▸ **Information shown**:
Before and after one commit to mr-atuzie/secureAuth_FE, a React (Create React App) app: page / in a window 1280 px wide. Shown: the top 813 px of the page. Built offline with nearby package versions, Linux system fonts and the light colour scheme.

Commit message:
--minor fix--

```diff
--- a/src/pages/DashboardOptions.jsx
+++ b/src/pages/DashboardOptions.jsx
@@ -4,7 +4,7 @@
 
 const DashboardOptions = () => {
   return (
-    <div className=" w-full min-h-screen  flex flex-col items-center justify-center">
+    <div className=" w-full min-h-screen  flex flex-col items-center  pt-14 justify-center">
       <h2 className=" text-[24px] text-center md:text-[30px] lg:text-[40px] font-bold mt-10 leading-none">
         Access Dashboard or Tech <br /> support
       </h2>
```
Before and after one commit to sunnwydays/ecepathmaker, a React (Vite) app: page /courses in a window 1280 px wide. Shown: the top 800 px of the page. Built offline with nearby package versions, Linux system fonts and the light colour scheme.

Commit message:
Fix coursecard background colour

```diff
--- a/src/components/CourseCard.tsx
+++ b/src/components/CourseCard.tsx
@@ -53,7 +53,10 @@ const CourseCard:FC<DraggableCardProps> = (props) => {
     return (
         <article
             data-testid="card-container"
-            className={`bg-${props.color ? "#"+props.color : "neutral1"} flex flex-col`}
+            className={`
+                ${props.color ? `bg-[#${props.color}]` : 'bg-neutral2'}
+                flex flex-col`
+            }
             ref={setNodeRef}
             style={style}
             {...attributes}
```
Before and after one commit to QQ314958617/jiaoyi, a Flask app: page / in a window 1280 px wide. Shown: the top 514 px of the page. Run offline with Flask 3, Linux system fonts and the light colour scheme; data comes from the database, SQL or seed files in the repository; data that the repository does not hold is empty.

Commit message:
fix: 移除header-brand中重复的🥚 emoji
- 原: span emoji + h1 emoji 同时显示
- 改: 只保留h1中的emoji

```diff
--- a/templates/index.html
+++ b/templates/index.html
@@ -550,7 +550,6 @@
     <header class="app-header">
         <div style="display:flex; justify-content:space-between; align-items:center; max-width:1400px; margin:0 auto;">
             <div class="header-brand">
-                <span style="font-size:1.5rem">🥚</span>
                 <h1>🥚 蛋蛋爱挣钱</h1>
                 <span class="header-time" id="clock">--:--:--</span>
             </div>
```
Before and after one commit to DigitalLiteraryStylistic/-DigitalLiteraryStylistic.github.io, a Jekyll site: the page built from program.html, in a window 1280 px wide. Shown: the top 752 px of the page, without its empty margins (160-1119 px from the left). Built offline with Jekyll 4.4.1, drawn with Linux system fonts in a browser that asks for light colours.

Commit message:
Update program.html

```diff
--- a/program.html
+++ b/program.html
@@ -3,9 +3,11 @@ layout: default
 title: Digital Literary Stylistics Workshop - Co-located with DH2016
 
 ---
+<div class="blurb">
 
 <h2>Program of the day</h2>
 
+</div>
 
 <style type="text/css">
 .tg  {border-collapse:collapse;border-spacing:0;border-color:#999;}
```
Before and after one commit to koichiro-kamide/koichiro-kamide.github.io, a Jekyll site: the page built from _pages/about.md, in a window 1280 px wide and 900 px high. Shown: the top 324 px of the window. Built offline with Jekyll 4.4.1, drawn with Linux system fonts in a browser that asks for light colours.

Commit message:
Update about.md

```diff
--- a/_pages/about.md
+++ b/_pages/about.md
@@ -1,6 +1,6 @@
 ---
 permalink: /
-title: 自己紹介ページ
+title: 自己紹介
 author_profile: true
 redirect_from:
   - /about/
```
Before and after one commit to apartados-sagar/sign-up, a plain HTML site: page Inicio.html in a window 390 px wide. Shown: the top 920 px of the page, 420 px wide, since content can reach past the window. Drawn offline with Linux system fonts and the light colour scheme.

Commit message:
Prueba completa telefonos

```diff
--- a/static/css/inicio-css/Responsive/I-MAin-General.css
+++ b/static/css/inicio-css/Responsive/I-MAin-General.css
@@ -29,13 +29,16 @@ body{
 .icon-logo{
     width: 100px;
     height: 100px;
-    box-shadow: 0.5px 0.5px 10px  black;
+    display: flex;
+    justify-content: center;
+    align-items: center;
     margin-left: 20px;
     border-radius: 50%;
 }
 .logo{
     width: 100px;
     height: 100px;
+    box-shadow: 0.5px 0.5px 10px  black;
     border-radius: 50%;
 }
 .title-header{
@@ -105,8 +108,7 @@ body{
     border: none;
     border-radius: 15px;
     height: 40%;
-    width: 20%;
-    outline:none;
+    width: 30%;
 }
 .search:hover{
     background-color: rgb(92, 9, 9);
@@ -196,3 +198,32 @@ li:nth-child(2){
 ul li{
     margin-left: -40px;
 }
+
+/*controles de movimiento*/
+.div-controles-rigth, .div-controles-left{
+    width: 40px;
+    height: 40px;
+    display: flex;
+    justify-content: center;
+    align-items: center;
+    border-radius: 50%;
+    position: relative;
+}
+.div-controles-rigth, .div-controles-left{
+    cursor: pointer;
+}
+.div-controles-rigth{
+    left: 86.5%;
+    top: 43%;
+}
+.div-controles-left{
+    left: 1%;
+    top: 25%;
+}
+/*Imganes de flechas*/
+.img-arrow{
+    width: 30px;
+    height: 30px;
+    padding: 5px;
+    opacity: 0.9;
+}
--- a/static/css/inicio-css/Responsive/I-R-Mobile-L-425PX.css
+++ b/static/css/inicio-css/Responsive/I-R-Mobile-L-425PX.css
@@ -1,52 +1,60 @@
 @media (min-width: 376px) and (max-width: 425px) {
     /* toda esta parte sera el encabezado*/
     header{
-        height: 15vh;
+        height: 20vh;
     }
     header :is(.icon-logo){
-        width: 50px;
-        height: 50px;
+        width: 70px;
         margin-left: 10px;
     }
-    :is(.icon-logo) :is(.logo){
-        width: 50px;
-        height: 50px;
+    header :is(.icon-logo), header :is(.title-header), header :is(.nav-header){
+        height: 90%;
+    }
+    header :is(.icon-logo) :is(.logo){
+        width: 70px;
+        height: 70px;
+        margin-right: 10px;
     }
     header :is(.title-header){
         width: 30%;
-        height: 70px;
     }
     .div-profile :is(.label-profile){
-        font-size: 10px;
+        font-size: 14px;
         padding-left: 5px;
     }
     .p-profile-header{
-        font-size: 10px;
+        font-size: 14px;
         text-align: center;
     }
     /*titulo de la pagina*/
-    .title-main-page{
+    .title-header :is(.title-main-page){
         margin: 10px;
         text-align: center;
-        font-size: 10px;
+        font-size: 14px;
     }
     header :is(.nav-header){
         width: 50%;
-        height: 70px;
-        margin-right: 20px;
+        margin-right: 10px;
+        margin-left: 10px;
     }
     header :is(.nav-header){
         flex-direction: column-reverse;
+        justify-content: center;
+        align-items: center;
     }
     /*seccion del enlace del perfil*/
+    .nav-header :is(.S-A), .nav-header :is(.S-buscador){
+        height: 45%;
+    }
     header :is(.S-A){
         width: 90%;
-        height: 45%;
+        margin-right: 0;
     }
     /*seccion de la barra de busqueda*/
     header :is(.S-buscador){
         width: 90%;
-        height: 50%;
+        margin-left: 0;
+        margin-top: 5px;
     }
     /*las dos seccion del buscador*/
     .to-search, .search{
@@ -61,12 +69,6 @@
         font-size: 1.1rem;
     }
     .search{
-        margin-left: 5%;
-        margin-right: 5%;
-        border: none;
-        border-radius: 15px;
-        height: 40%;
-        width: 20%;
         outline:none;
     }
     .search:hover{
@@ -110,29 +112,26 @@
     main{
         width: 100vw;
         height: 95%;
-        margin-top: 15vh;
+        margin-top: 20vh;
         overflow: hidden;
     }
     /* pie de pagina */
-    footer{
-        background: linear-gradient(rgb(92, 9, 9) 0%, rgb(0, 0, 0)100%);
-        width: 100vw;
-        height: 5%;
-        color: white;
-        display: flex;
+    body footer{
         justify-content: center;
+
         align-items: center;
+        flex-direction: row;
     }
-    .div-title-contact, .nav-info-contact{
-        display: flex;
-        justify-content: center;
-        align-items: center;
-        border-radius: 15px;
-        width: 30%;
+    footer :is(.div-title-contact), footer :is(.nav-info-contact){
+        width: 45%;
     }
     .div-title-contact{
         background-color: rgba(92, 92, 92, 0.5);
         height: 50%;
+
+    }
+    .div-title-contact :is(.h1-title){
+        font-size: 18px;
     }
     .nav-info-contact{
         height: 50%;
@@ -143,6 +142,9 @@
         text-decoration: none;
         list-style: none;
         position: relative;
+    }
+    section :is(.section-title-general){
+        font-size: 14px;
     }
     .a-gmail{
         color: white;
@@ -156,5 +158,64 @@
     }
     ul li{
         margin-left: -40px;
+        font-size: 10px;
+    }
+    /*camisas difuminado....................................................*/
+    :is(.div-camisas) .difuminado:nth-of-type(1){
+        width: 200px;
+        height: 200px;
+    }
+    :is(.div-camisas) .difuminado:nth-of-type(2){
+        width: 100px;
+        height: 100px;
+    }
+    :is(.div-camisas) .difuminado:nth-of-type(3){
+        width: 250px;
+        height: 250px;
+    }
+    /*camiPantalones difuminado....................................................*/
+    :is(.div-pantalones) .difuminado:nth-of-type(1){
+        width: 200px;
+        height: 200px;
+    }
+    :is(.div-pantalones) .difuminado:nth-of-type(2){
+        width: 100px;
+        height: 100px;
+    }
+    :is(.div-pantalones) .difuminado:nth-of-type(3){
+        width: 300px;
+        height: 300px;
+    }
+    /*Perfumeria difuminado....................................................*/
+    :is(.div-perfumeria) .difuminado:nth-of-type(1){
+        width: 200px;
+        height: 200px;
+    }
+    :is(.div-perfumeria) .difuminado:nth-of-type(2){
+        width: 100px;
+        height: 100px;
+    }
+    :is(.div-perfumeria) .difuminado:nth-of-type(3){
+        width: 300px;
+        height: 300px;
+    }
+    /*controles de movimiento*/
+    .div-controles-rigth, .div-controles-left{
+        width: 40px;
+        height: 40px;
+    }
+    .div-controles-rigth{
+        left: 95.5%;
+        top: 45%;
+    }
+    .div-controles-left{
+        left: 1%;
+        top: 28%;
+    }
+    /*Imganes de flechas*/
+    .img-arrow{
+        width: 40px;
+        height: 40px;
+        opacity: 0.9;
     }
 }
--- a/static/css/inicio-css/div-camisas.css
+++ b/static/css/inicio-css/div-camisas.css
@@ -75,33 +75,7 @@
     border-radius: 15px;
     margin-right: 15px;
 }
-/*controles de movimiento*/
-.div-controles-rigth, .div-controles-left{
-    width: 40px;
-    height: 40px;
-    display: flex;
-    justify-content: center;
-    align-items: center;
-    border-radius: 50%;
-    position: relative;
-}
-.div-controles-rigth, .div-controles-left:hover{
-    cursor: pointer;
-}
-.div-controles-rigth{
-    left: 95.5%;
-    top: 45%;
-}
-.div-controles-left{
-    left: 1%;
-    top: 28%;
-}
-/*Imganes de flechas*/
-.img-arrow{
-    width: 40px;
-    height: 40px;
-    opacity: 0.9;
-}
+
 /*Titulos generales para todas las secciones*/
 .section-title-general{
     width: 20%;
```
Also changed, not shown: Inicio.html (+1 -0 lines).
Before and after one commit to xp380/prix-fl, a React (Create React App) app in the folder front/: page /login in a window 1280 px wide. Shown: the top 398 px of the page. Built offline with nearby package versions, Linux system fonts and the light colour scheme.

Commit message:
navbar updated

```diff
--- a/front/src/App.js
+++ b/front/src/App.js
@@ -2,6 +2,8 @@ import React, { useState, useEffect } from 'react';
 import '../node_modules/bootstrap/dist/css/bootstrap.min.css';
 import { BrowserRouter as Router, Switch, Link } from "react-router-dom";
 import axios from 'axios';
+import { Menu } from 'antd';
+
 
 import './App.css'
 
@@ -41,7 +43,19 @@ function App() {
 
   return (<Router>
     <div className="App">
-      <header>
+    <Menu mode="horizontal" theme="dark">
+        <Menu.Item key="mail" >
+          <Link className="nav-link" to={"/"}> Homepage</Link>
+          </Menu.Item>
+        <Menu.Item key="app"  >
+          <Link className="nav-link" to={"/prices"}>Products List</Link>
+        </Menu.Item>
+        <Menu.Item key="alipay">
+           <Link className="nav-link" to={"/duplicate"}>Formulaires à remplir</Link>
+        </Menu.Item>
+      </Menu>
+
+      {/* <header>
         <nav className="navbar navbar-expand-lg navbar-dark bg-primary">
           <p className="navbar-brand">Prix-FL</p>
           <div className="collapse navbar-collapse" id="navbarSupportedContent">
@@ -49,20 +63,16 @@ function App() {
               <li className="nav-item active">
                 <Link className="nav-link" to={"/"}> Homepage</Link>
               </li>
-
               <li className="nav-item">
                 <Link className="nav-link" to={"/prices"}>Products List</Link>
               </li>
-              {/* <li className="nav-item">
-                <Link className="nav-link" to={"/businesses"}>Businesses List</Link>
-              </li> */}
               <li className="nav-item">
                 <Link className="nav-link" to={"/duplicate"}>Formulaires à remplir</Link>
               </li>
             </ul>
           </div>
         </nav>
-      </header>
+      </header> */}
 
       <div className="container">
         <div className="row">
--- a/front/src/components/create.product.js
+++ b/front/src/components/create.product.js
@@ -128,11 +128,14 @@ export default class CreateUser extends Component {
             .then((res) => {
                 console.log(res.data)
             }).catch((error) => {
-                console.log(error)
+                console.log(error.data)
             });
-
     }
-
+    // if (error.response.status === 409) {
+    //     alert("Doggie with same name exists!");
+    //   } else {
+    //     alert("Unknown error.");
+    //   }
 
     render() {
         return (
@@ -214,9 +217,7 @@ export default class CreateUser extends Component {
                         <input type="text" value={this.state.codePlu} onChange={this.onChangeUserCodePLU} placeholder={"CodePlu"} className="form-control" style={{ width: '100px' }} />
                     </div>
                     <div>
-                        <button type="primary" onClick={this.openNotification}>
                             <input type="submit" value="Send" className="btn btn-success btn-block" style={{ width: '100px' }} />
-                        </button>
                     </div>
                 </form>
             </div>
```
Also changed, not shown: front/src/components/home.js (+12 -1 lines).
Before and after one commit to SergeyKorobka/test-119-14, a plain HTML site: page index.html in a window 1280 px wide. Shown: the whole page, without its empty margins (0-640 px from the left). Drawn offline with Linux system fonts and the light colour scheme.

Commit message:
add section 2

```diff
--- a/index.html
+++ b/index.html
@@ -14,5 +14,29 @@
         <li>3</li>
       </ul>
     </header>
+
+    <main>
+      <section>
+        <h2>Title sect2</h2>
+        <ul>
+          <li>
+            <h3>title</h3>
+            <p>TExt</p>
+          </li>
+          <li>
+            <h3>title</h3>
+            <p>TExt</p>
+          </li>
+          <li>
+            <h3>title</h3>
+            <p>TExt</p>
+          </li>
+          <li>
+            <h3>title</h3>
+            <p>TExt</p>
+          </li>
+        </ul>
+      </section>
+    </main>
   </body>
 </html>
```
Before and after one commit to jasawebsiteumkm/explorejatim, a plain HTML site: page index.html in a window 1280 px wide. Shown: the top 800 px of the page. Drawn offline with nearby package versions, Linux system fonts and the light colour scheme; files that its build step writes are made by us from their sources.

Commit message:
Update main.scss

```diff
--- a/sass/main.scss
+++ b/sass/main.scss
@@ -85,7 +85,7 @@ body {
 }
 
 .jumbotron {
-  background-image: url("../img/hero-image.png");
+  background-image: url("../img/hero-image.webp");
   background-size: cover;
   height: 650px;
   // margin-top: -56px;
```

▸ **Exercise directions**: Check each line of the listing above for the string "justify". Report only how many have it.

▸ **Answer box**: 9